Williams’s backup, Ty Nsekhe, continues to recover from core muscle surgery. Nsekhe’s backup, T.J. Clemmings, hurt his ankle against the Cowboys.

It’s not just the offensive line either. Tight end Jordan Reed could miss time because of a hamstring injury, while Niles Paul is in the concussion protocol. Washington’s defensive line was already without Jonathan Allen, but Matt Ioannidis fractured his hand and will have surgery.

The Redskins have been fighting, and they haven’t given up hope, but this season is looking pretty hopeless right now because of the injuries.

Granted, Sunday’s situation wasn’t ideal. Washington’s defense couldn’t get a stop on third down, which caused Redskins Coach Jay Gruden to burn through his timeouts. Cousins got the ball with less than a minute left backed up in his own end zone with four backups protecting him. It was a long shot.

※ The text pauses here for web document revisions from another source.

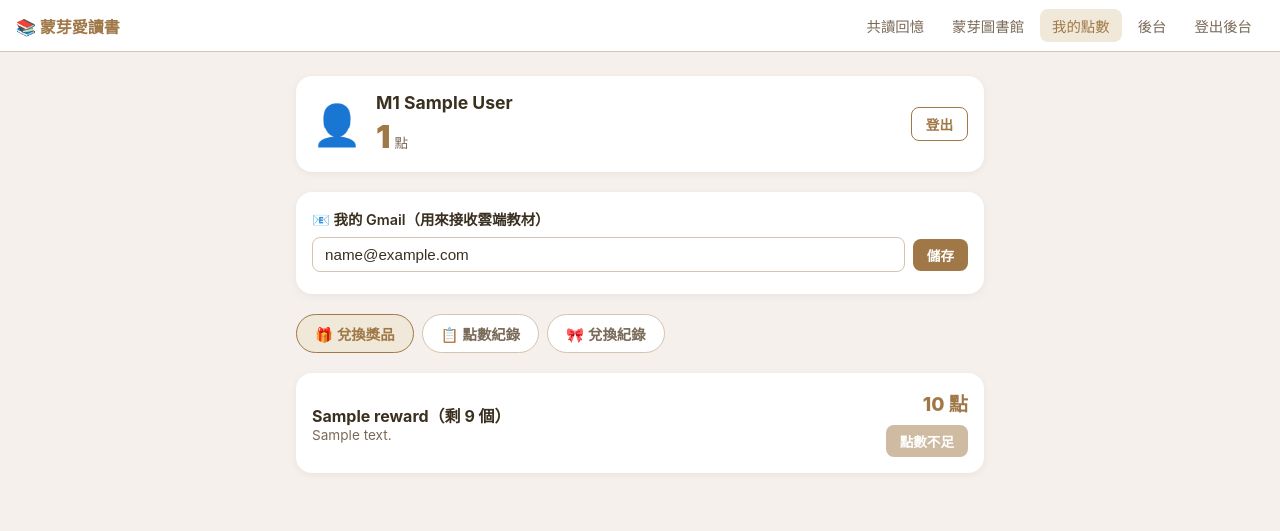
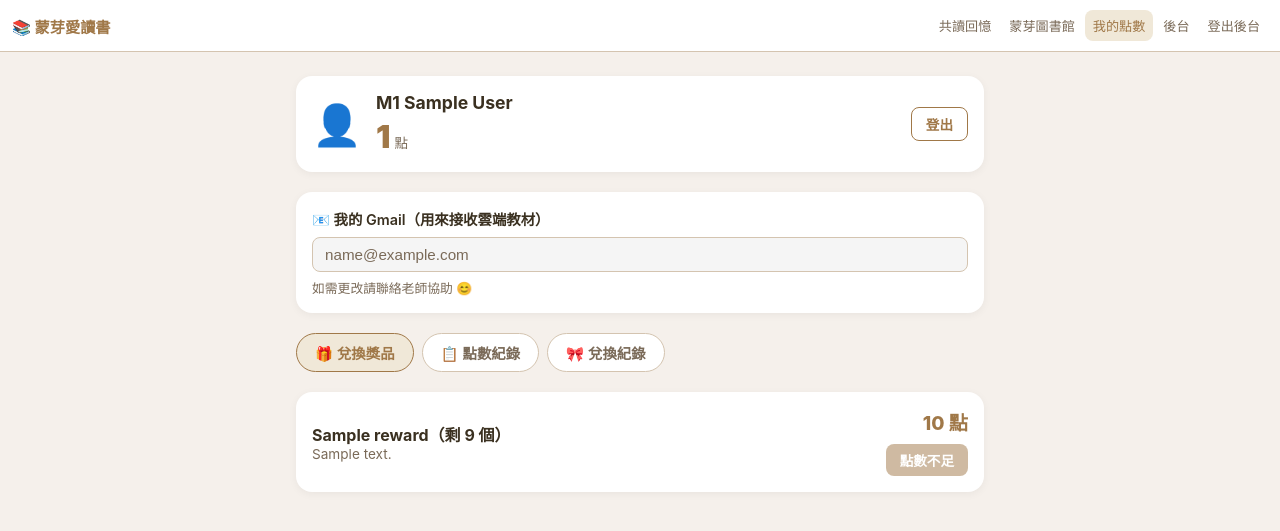
Before and after one commit to viviennechu/mongya-reading, a Flask app: page /member in a window 1280 px wide. Shown: the top 531 px of the page. Run offline with Flask 3, Linux system fonts and the light colour scheme; the visitor is signed in with stand-in values (Sample User, id 1); tables that the repository leaves empty hold one stand-in row (values such as "Sample post").

Commit message:
手機版型優化；Gmail 有值即鎖定；後台可幫成員改 Gmail

```diff
--- a/app.py
+++ b/app.py
@@ -593,6 +593,22 @@ def api_admin_sync_members():
     return jsonify({"ok": True, "created": created, "updated": updated, "skipped": skipped})
 
 
+@app.route("/api/admin/member/<int:member_number>/gmail", methods=["POST"])
+@admin_required
+def api_admin_update_gmail(member_number: int):
+    """後台修改指定成員的 Gmail。"""
+    data = request.get_json(force=True) or {}
+    gmail = data.get("gmail", "").strip()
+    if gmail and "@" not in gmail:
+        return jsonify({"error": "Gmail 格式不正確"}), 400
+    member = Member.query.filter_by(member_number=member_number).first()
+    if not member:
+        return jsonify({"error": "找不到此 M 編號"}), 404
+    member.gmail = gmail or None
+    db.session.commit()
+    return jsonify({"ok": True, "gmail": member.gmail or ""})
+
+
 @app.route("/api/admin/redemptions/<int:redemption_id>/fulfill", methods=["POST"])
 @admin_required
 def api_admin_fulfill(redemption_id: int):
--- a/templates/base.html
+++ b/templates/base.html
@@ -14,15 +14,15 @@
     body { font-family: -apple-system,"Helvetica Neue",Arial,sans-serif; background:var(--bg); color:var(--text); min-height:100vh; }
     nav {
       background:var(--card); border-bottom:1px solid var(--border);
-      padding:0 16px; display:flex; align-items:center;
+      padding:0 12px; display:flex; align-items:center;
       justify-content:space-between; height:52px;
       position:sticky; top:0; z-index:100;
     }
-    .nav-brand { font-size:1rem; font-weight:700; color:var(--primary); text-decoration:none; }
-    .nav-links { display:flex; gap:4px; align-items:center; }
+    .nav-brand { font-size:.95rem; font-weight:700; color:var(--primary); text-decoration:none; white-space:nowrap; }
+    .nav-links { display:flex; gap:2px; align-items:center; flex-shrink:0; }
     .nav-links a {
-      padding:6px 12px; border-radius:8px; font-size:.9rem;
-      color:var(--muted); text-decoration:none; transition:background .15s;
+      padding:6px 8px; border-radius:8px; font-size:.82rem;
+      color:var(--muted); text-decoration:none; transition:background .15s; white-space:nowrap;
     }
     .nav-links a:hover, .nav-links a.active { background:var(--light); color:var(--primary); }
     .page { max-width:720px; margin:0 auto; padding:24px 16px 60px; }
--- a/templates/member.html
+++ b/templates/member.html
@@ -29,12 +29,20 @@
 
   <div class="card" style="margin-bottom:20px;">
     <div style="font-size:.9rem;font-weight:600;margin-bottom:8px;">📧 我的 Gmail（用來接收雲端教材）</div>
+    {% if member.gmail %}
     <div style="display:flex;gap:8px;align-items:center;">
-      <input id="gmail-input" type="email" value="{{ member.gmail or '' }}" placeholder="your@gmail.com"
+      <input type="email" value="{{ member.gmail }}" readonly
+        style="flex:1;padding:8px 12px;border-radius:8px;border:1.5px solid var(--border);font-size:.95rem;background:#f5f5f5;color:var(--muted);cursor:not-allowed;" />
+    </div>
+    <div style="font-size:.8rem;margin-top:6px;color:var(--muted);">如需更改請聯絡老師協助 😊</div>
+    {% else %}
+    <div style="display:flex;gap:8px;align-items:center;">
+      <input id="gmail-input" type="email" value="" placeholder="your@gmail.com"
         style="flex:1;padding:8px 12px;border-radius:8px;border:1.5px solid var(--border);font-size:.95rem;" />
       <button class="btn btn-primary btn-sm" onclick="saveGmail()">儲存</button>
     </div>
     <div id="gmail-msg" style="font-size:.82rem;margin-top:6px;color:var(--muted);"></div>
+    {% endif %}
   </div>
 
   <div style="display:flex;gap:8px;margin-bottom:20px;flex-wrap:wrap;">
```
Also changed, not shown: templates/admin.html (+34 -3 lines).
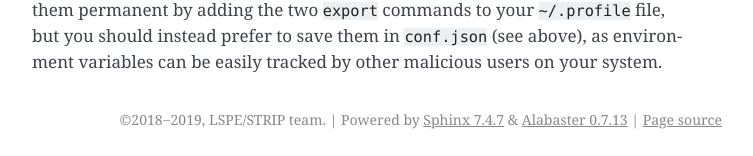
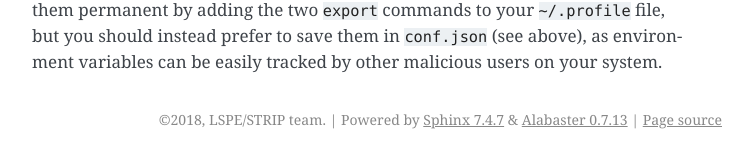
Before and after one commit to lspestrip/striptease, a Sphinx documentation site: the page built from docs/installation.rst, in a window 1280 px wide. Shown: the part 1323-1479 px from the top of the page, without its empty margins (388-1141 px from the left). Built offline with Sphinx 7.4.7, drawn with Linux system fonts in a browser that asks for light colours; pages that are not in the unit, such as notebooks, are missing from menus.

Commit message:
Fix copyright notice

```diff
--- a/docs/conf.py
+++ b/docs/conf.py
@@ -20,7 +20,7 @@ sys.path.insert(0, os.path.abspath('..'))
 # -- Project information -----------------------------------------------------
 
 project = "Striptease"
-copyright = "2018−2019, LSPE/STRIP team"
+copyright = "2018, LSPE/STRIP team"
 author = "LSPE/STRIP team"
 
 # The short X.Y version
```
Also changed, not shown: docs/installation.rst (renamed from docs/authentication.rst).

I think the biggest thing to take away is that Washington has been competitive, despite all the injuries it has dealt with. The Redskins have to capitalize on certain opportunities, however, to avoid situations where they need a prayer on the final drive to tie or win the game. That starts with cleaning up some of these self-inflicted wounds on third down, on both sides of the ball.

At some point, Perine will become the lead back in this offense. He just needs to continue making the most of his limited opportunities as Washington leans on Kelley and Thompson in the backfield. I’m not as down on Kelley as many fans are, though. I still think he’s a hard runner that will fight for every yard, something the Redskins lacked last season before Kelley took over. Although Perine has more talent, Kelley is still a serviceable running back in my mind, despite his limitations.

Read more on the Redskins:

Robert Griffin III: I was drafted by a coach who didn’t want me, to a team that wasn’t sold on me

For a hobbled Trent Williams, when is enough finally enough?

Best and worst moments from the Redskins’ 33-19 loss to the Cowboys at FedEx Field

BrewerRedskins limp to season’s midpoint after a predictable loss and mounting injuries

Cowboys blocked a Redskins field goal, and Washington ‘couldn’t get the mojo back’